Data records

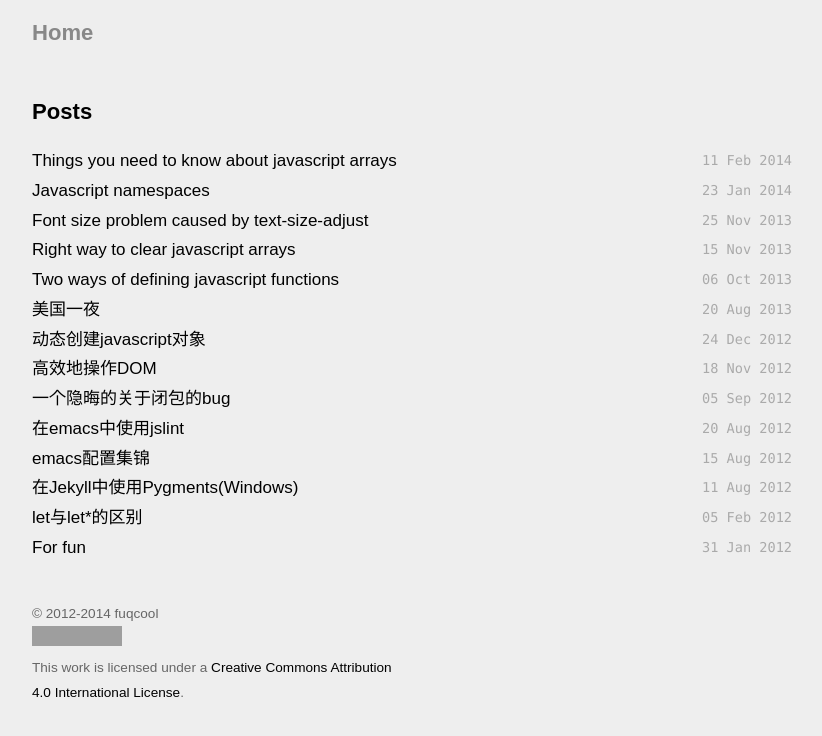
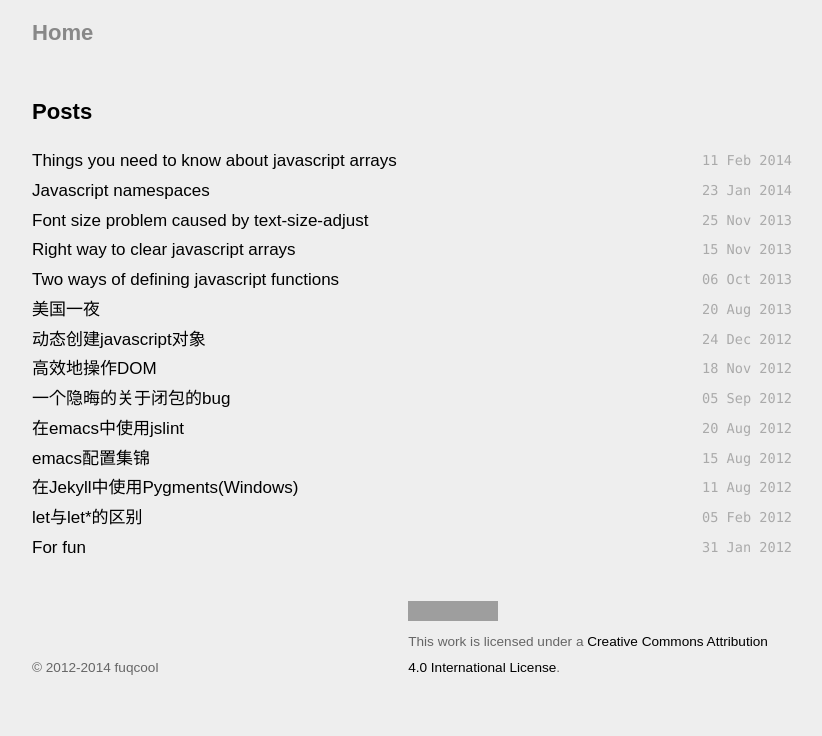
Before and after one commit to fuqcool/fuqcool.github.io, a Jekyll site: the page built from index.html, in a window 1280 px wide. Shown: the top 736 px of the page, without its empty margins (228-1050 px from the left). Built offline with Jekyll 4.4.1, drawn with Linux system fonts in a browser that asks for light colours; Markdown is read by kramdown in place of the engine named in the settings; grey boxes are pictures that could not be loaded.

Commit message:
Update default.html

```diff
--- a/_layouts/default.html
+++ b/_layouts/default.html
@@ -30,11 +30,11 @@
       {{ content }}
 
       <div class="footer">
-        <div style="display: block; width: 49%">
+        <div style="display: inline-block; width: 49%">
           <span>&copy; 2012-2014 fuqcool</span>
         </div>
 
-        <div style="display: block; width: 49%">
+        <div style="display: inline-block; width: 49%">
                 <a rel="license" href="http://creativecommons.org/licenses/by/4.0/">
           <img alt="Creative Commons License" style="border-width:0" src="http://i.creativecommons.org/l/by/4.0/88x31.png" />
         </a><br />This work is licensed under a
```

==

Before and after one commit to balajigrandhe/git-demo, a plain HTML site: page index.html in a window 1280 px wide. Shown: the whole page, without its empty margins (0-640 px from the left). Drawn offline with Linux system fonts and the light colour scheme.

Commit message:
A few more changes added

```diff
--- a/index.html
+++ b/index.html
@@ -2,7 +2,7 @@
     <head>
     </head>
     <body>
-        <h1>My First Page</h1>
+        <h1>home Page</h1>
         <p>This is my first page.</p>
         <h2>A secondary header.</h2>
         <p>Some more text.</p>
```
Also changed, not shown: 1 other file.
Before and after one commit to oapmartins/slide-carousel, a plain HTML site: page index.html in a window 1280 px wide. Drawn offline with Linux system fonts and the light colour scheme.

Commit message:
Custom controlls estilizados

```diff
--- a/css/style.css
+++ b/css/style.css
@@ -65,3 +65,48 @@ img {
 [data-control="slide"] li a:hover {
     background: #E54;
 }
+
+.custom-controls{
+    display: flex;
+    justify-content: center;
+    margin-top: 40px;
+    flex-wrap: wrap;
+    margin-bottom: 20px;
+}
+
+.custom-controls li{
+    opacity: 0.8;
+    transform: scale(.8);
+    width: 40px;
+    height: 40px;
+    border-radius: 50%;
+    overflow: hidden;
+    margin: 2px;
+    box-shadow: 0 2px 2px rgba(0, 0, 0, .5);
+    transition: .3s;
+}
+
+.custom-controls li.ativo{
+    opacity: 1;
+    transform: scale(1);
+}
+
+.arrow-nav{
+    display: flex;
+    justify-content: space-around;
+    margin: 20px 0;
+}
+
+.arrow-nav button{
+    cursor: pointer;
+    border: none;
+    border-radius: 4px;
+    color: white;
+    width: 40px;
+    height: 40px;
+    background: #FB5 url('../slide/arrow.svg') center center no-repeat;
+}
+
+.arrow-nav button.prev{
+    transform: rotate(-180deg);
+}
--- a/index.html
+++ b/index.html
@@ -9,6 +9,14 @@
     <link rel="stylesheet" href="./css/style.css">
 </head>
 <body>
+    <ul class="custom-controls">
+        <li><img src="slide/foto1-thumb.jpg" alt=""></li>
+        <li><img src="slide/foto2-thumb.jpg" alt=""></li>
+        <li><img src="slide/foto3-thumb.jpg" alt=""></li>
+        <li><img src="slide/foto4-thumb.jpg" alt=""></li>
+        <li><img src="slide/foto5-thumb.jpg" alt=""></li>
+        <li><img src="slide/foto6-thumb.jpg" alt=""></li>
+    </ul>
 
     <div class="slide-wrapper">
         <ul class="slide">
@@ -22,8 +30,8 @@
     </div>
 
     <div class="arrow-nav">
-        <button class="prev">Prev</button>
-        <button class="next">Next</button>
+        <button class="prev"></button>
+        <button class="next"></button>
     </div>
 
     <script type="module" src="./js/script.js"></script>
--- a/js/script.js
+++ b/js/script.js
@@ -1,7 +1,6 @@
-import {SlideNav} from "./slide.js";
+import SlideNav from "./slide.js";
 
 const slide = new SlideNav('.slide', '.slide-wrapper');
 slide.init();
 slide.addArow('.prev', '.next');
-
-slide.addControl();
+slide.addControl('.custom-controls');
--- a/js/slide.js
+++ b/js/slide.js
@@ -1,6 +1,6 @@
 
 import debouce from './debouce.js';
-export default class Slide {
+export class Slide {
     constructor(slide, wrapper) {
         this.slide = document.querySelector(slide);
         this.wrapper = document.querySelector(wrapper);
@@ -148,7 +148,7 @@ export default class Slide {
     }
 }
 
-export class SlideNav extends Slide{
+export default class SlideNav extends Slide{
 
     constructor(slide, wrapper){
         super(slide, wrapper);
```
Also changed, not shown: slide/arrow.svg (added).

What to do: Total the lines of the data that include the word "SlideNav", and give that total as the sole response.

Solution for this problem: 5